Posted in Reviews on April 12th, 2018 by JJ Koczan

Mane of the Cur Retreat of the Glaciers

Somewhere along the line, Portland, Oregon’s Mane of the Cur decided to open their debut full-length, Retreat of the Glaciers, with its eight-minute instrumental title-track. It would be hyperbole to say this made all the difference in the general impression the vinyl-ready eight-song/45-minute record makes, but it certainly goes a long way in establishing a progressive context for even the most straightforward of the material that follows. It was the bold choice, and the right one. “Retreat of the Glaciers” wouldn’t have worked anywhere else, and while its side-B-opening counterpart “9 Lives” — also the longest inclusion at 8:49 — unveils Melynda Marie Amann‘s vocals within its first 30 seconds, the fact that almost 20 percent of the album’s runtime is gone before she arrives on second track “Uncovering Time” gives all the more of a landmark feel to that arrival.

Comprised of Amann, guitarist Shawn Mentzer, bassist Cory DeCaire, keyboardist/cover artist Nate Baisch and drummer Blaine Burnham, Mane of the Cur have roots in the Portland heavy underground going back even beyond the band’s founding in 2012 — their last release was 2015’s Three of Cups EP (review here) — and accordingly, while Retreat of the Glaciers feels like a debut in the potential it shows and some of the turns it makes especially later in its going, the more pervasive sense is that this is an experienced band making conscious decisions about how they want to be perceived in terms of style and songwriting.

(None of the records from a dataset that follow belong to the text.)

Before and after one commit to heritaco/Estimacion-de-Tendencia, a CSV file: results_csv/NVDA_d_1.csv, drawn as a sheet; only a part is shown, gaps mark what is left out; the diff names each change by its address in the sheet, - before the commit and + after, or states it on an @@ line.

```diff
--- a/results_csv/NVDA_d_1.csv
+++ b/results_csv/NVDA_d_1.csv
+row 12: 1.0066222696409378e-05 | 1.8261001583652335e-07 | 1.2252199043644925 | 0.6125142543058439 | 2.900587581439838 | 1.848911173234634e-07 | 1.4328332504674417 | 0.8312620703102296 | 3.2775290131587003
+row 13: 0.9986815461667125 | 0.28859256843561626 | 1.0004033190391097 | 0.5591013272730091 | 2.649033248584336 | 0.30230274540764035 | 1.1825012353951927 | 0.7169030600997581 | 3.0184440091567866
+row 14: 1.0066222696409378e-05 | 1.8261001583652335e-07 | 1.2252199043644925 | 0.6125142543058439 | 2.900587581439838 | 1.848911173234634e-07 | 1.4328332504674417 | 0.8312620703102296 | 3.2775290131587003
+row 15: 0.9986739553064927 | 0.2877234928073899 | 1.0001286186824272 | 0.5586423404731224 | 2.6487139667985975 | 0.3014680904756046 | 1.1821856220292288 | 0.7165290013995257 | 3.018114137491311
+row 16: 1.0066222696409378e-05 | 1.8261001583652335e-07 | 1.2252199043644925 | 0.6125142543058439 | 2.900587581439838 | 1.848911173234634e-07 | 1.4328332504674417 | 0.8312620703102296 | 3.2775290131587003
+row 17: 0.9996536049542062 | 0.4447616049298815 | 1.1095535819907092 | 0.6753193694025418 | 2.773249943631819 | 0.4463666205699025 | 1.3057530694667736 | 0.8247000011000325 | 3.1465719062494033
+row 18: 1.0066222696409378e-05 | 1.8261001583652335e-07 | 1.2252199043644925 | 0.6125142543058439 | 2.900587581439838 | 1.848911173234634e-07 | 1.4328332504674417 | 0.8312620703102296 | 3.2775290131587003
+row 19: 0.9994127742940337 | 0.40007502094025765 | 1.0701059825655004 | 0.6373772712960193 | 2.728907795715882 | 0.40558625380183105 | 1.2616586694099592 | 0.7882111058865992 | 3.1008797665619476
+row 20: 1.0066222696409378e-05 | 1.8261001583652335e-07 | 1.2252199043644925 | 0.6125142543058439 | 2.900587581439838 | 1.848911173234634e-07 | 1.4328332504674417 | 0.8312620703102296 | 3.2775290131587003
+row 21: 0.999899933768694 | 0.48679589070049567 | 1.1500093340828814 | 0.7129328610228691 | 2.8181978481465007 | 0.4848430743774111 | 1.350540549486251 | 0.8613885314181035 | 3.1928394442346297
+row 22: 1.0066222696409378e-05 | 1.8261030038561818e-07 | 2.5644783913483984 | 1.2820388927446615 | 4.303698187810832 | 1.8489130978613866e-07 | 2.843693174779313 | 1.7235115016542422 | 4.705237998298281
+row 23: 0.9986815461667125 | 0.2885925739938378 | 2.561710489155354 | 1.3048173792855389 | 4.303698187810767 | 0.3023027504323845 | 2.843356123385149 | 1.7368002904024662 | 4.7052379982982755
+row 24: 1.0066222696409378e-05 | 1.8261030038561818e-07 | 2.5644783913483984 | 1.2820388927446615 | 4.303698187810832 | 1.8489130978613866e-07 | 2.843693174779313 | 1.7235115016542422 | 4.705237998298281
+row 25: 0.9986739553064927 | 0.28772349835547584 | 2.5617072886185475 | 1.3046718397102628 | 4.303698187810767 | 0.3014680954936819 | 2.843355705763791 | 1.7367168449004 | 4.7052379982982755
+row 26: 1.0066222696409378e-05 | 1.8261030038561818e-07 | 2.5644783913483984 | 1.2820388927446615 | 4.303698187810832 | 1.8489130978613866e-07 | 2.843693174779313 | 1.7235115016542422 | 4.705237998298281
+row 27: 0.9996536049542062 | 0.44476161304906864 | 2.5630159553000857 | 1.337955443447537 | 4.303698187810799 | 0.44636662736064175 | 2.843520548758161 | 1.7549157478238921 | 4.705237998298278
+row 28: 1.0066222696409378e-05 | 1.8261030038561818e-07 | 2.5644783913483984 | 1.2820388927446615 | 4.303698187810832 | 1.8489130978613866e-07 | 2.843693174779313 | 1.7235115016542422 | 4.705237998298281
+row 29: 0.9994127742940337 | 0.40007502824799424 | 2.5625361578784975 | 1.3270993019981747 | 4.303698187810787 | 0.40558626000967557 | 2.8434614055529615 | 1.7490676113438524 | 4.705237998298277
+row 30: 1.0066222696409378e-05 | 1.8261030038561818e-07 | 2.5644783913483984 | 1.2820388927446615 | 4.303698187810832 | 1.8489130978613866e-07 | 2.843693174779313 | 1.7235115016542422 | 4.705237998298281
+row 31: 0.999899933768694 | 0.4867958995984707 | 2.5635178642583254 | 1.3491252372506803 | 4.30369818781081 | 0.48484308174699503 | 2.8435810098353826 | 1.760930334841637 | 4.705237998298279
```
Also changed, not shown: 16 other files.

The opening title-track — so close at 8:40 to earning those immediate points for also being the longest song — plays a big role in that, and while it’s the kind of dogwhistle that a given listener might not even perceive consciously, more consumed perhaps by the languidly rolling groove, the inclusion of flute (or flute sounds) and the classic rocking, almost pastoral guitar triumph that emerges near the halfway point and carries through to a return of heavier riffing and an eventual keyboard-led finish, the message comes through clearly one way or the other.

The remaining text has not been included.